Iranian Foreign Minister Javad Zarif echoed a similar wish and told Mbete that “Iran can be a reliable partner for South Africa in the region.” In a separate meeting with her Iranian counterpart Ali Larijani, the top South African lawmaker also stressed that her country supports Iran’s accession to BRICS – the association of five major emerging economies: Brazil, Russia, India, China and South Africa.
The visiting South African delegation discussed a wide range of bilateral issues with Iranian officials in Tehran, including setting up a joint commission to boost cooperation, Rouhani’s trip to South Africa, the nuclear deal, and regional affairs, particularly the Israeli-Palestinian issue.
One key agenda item was closer banking ties. Valiollah Saif, the head of the Central Bank of Iran, said expanding banking relations with South Africa will top President Rouhani’s agenda during his trip to the African country. Mbete, according to Iranian media, also agreed that the nuclear deal has prepared the ground for the two countries to “normalize banking relations” and emphasized that such a move would further cement economic ties between Iran and South Africa. Several Iranian banks are planning on opening branches in South Africa.
Comment: In the past decade, the Islamic Republic has consistently sought to expand its influence in Africa. Former Iranian president Mahmoud Ahmadinejad made significant efforts to expand Tehran’s relations with African nations to offset Iran’s increasing isolation by the West. While the Rouhani administration’s priority has been to improve Iran’s relations with the West, it has not forgotten Africa and sees it as an important region for Iran’s soft power and hard power strategies. In a meeting with his Sierra Leonean counterpart in May, Zarif stressed that Africa was of paramount significance for Iran in the political, economic and cultural terms.
By building closer ties with African countries, Tehran hopes to gain their support in the United Nations and other international and regional platforms. As Iran is seeking to become a major exporter of small arms, African countries could also be a lucrative market. In addition, Tehran may hope that its expanding ties with African countries would serve its naval expansion in the future.
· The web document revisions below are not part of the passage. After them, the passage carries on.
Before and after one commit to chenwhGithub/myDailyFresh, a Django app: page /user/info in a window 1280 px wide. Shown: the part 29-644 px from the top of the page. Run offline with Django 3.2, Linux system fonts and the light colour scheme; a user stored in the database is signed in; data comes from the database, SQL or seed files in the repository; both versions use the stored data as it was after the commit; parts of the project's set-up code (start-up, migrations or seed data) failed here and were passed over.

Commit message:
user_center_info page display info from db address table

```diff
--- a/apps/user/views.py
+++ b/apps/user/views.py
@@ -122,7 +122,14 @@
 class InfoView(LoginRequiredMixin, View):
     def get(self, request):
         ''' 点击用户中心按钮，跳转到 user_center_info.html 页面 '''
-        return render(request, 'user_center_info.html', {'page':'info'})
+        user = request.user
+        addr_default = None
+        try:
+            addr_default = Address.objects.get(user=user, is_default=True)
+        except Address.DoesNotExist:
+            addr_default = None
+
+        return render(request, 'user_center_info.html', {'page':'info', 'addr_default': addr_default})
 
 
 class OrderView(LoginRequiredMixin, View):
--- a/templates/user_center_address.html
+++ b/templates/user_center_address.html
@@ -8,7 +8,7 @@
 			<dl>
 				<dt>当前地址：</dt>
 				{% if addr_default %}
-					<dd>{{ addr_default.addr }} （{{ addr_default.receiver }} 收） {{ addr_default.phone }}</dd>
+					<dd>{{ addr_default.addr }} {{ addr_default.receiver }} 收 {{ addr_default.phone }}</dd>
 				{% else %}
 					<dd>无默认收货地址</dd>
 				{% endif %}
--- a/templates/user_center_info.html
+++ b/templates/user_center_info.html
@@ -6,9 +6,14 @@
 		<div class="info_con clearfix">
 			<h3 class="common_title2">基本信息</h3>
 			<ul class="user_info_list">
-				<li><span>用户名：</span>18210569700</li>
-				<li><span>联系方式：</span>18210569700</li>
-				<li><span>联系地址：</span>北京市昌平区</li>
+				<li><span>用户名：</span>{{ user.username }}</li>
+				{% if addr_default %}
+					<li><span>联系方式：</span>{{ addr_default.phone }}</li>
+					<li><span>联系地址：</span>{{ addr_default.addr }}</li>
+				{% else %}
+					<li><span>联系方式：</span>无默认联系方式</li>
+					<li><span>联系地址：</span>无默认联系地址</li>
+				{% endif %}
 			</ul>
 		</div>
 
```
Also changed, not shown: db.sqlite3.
And as Washington is expected to impose more sanctions on Iran in the near future, Tehran is trying to bolster its financial and economic relations with other countries to minimize the impact of U.S. sanctions.